# EXERCISE
Report how many lines below include the string "withOpacity". Please keep the reply to that number.
[PROVIDED ENTRIES — start]
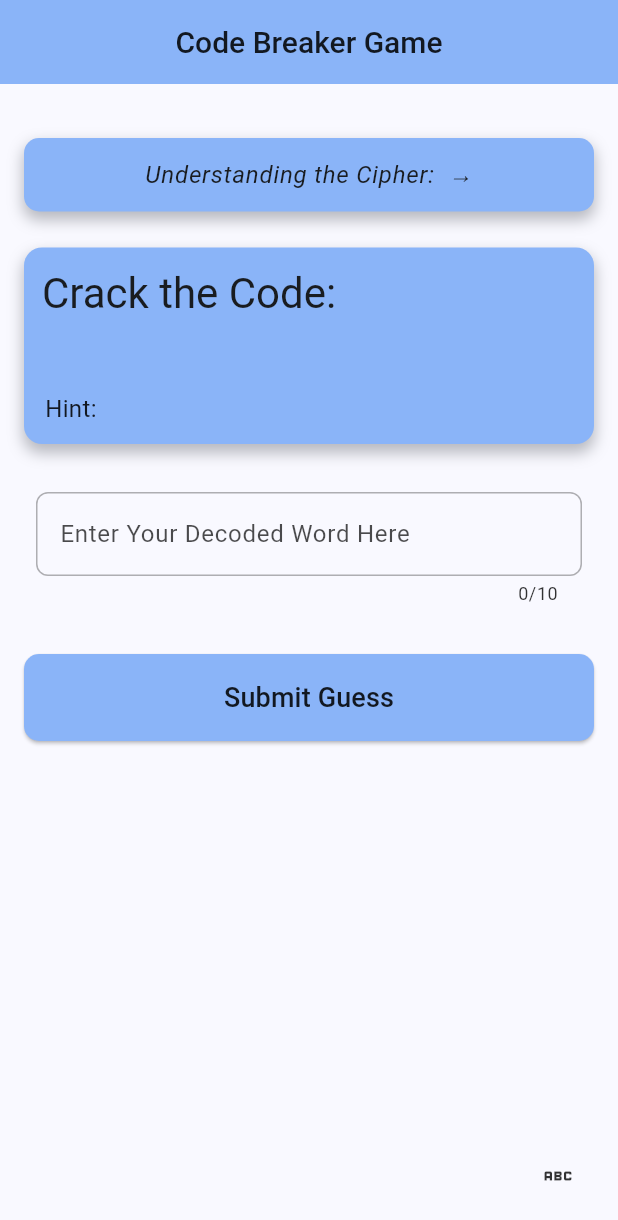
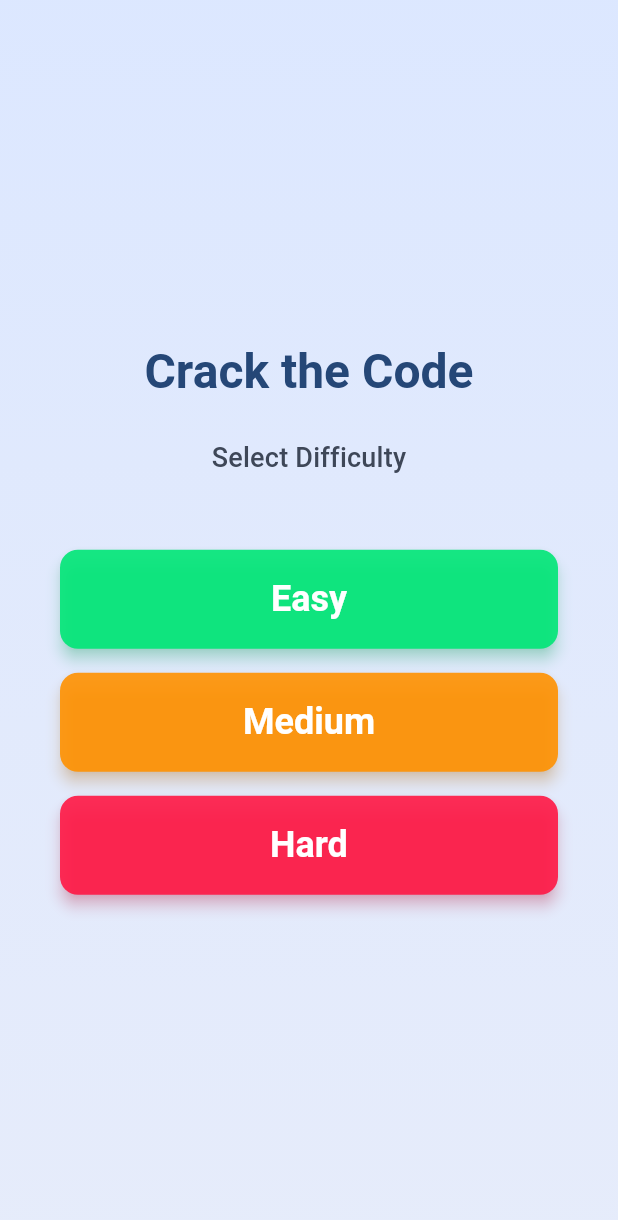
Before and after one commit to Gapyss/Code-breaker, a Flutter app: the screen it shows after launch, on a phone screen of 412 x 824 dp. Shown: the top 1220 px of the screen. Run offline on Flutter 3.47's test engine with Material 3 defaults, Android fonts, the phone set to English and light mode, and no system bars; our stand-ins replace bloc, get_it; project files that could hold a hidden picture were left out.

Commit message:
Add home screen

```diff
--- a/lib/core/cipher_generator.dart
+++ b/lib/core/cipher_generator.dart
@@ -63,10 +63,10 @@ class CipherGenerator {
     );
   }
 
-  Future<CipherChallenge> generateChallenge() async {
+  Future<CipherChallenge> generateChallenge(String mode) async {
     List<String> words = await _loadWords();
 
-    return generateRandomChallenge(words, 'medium');
+    return generateRandomChallenge(words, mode);
   }
 
   static String getHint(String text, int revealCount) {
--- a/lib/main.dart
+++ b/lib/main.dart
@@ -1,4 +1,5 @@
 import 'package:code_breaker_game/presentation/code_breaker/code_breaker_page.dart';
+import 'package:code_breaker_game/presentation/home/home_page.dart';
 import 'package:code_breaker_game/service_locator.dart';
 import 'package:flutter/material.dart';
 
@@ -18,10 +19,11 @@ class MyApp extends StatelessWidget {
   @override
   Widget build(BuildContext context) {
     return MaterialApp(
+      debugShowCheckedModeBanner: false,
       title: 'Flutter Demo',
       theme: AppTheme.lightTheme,
       darkTheme: AppTheme.darkTheme,
-      home: const CodeBreakerPage(),
+      home: const HomePage(),
     );
   }
 }
--- a/lib/presentation/code_breaker/code_breaker_page.dart
+++ b/lib/presentation/code_breaker/code_breaker_page.dart
@@ -6,7 +6,9 @@ import '../../core/cipher_generator.dart';
 import '../widget/alphabet_buttom_sheet.dart';
 
 class CodeBreakerPage extends StatefulWidget {
-  const CodeBreakerPage({super.key});
+  final String arg;
+
+  const CodeBreakerPage({super.key, required this.arg});
 
   @override
   State<CodeBreakerPage> createState() => _CodeBreakerPageState();
@@ -39,7 +41,7 @@ class _CodeBreakerPageState extends State<CodeBreakerPage> {
   @override
   void initState() {
     super.initState();
-    viewModel.onPageLoad();
+    viewModel.onPageLoad(widget.arg);
     viewModelListener();
   }
 
@@ -47,7 +49,7 @@ class _CodeBreakerPageState extends State<CodeBreakerPage> {
     if (userAnswer.toUpperCase() ==
         viewModel.currentCorrectAnswer.toUpperCase()) {
       showCorrectAnswerDialog(context, () {
-        viewModel.onPageLoad();
+        viewModel.onPageLoad(widget.arg);
         Navigator.of(context).pop();
         focusNode.unfocus();
         answerController.clear();
@@ -68,16 +70,6 @@ class _CodeBreakerPageState extends State<CodeBreakerPage> {
       appBar: AppBar(
         title: const Text("Code Breaker Game"),
         centerTitle: true,
-      ),
-      floatingActionButton: IconButton(
-        onPressed: () {
-          showAlphabetPicker(context, (val) {
-            setState(() {
-              // userAnswer += val;
-            });
-          });
-        },
-        icon: const Icon(Icons.abc),
       ),
       body: SingleChildScrollView(
         padding: const EdgeInsets.all(16.0),
@@ -130,11 +122,21 @@ class _CodeBreakerPageState extends State<CodeBreakerPage> {
             stream: viewModel.exampleDecrypted,
             builder: (context, exampleDecryptedSnapshot) {
               final decryptedText = exampleDecryptedSnapshot.data ?? "";
-              return Text(
-                "Understanding the Cipher: $encryptedText → $decryptedText",
-                style: theme.textTheme.bodyLarge
-                    ?.copyWith(fontStyle: FontStyle.italic),
-                textAlign: TextAlign.center,
+              return Column(
+                children: [
+                  Text(
+                    "Understanding the Cipher: ",
+                    style: theme.textTheme.titleMedium
+                        ?.copyWith(fontStyle: FontStyle.italic),
+                    textAlign: TextAlign.center,
+                  ),
+                  Text(
+                    "$encryptedText -> $decryptedText",
+                    style: theme.textTheme.titleLarge
+                        ?.copyWith(fontStyle: FontStyle.italic),
+                    textAlign: TextAlign.center,
+                  )
+                ],
               );
             },
           );
@@ -149,7 +151,7 @@ class _CodeBreakerPageState extends State<CodeBreakerPage> {
       child: TextField(
         controller: answerController,
         focusNode: focusNode,
-        maxLength: 10,
+        maxLength: 20,
         onChanged: (val) => userAnswer = val,
         decoration: InputDecoration(
           labelText: "Enter Your Decoded Word Here",
@@ -312,6 +314,14 @@ class CrackTheCode extends StatelessWidget {
     required this.correctAnswer,
   });
 
+  String buildQuestionMark() {
+    String t = "";
+    for (int i = 0; i < puzzleEncrypted.length; i++) {
+      t = "$t?";
+    }
+    return t;
+  }
+
   @override
   Widget build(BuildContext context) {
     final theme = Theme.of(context);
@@ -331,10 +341,10 @@ class CrackTheCode extends StatelessWidget {
       child: Column(
         crossAxisAlignment: CrossAxisAlignment.start,
         children: [
-          Text("Crack the Code: ", style: theme.textTheme.headlineMedium),
+          Text("Crack the Code: ", style: theme.textTheme.headlineSmall),
           Text(
-            puzzleEncrypted,
-            style: theme.textTheme.headlineMedium
+            "$puzzleEncrypted -> ${buildQuestionMark()}",
+            style: theme.textTheme.headlineSmall
                 ?.copyWith(fontWeight: FontWeight.bold),
           ),
           const SizedBox(height: 12.0),
--- /dev/null
+++ b/lib/presentation/home/home_page.dart
@@ -0,0 +1,124 @@
+import 'package:flutter/material.dart';
+
+import '../code_breaker/code_breaker_page.dart';
+
+class HomePage extends StatelessWidget {
+  const HomePage({super.key});
+
+  @override
+  Widget build(BuildContext context) {
+    final theme = Theme.of(context);
+    return Scaffold(
+      body: Container(
+        decoration: BoxDecoration(
+          gradient: LinearGradient(
+            colors: [
+              theme.colorScheme.primaryContainer.withOpacity(0.8),
+              theme.colorScheme.secondaryContainer.withOpacity(0.6),
+            ],
+            begin: Alignment.topCenter,
+            end: Alignment.bottomCenter,
+          ),
+        ),
+        child: Padding(
+          padding: const EdgeInsets.symmetric(horizontal: 40.0),
+          child: Column(
+            mainAxisAlignment: MainAxisAlignment.center,
+            crossAxisAlignment: CrossAxisAlignment.stretch,
+            children: <Widget>[
+              Text(
+                'Crack the Code',
+                style: theme.textTheme.headlineLarge?.copyWith(
+                  fontWeight: FontWeight.bold,
+                  color: theme.colorScheme.onPrimaryContainer,
+                ),
+                textAlign: TextAlign.center,
+              ),
+              const SizedBox(height: 24.0),
+              Text(
+                'Select Difficulty',
+                style: theme.textTheme.titleMedium?.copyWith(
+                  color: theme.colorScheme.onSecondaryContainer,
+                ),
+                textAlign: TextAlign.center,
+              ),
+              const SizedBox(height: 48.0),
+              ModernDifficultyButton(
+                label: 'Easy',
+                color: Colors.greenAccent.shade400,
+                onPressed: () {
+                  Navigator.push(
+                    context,
+                    MaterialPageRoute(
+                        builder: (context) =>
+                            const CodeBreakerPage(arg: 'easy')),
+                  );
+                },
+              ),
+              const SizedBox(height: 16.0),
+              ModernDifficultyButton(
+                label: 'Medium',
+                color: Colors.orangeAccent.shade400,
+                onPressed: () {
+                  Navigator.push(
+                    context,
+                    MaterialPageRoute(
+                        builder: (context) =>
+                            const CodeBreakerPage(arg: 'medium')),
+                  );
+                },
+              ),
+              const SizedBox(height: 16.0),
+              ModernDifficultyButton(
+                label: 'Hard',
+                color: Colors.redAccent.shade400,
+                onPressed: () {
+                  Navigator.push(
+                    context,
+                    MaterialPageRoute(
+                        builder: (context) =>
+                            const CodeBreakerPage(arg: 'hard')),
+                  );
+                },
+              ),
+            ],
+          ),
+        ),
+      ),
+    );
+  }
+}
+
+class ModernDifficultyButton extends StatelessWidget {
+  final String label;
+  final Color color;
+  final VoidCallback onPressed;
+
+  const ModernDifficultyButton({
+    super.key,
+    required this.label,
+    required this.color,
+    required this.onPressed,
+  });
+
+  @override
+  Widget build(BuildContext context) {
+    final theme = Theme.of(context);
+    return ElevatedButton(
+      onPressed: onPressed,
+      style: ElevatedButton.styleFrom(
+        backgroundColor: color.withOpacity(0.9),
+        foregroundColor: Colors.white,
+        padding: const EdgeInsets.symmetric(horizontal: 32.0, vertical: 18.0),
+        textStyle:
+            theme.textTheme.titleLarge?.copyWith(fontWeight: FontWeight.w600),
+        shape: RoundedRectangleBorder(
+          borderRadius: BorderRadius.circular(12.0),
+        ),
+        elevation: 4.0,
+        shadowColor: color.withOpacity(0.5),
+      ),
+      child: Text(label),
+    );
+  }
+}
```
Also changed, not shown: lib/presentation/code_breaker/code_breaker_view_model.dart (+13 -8 lines), 1 other file.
[PROVIDED ENTRIES — finish]
# FINAL ANSWER
4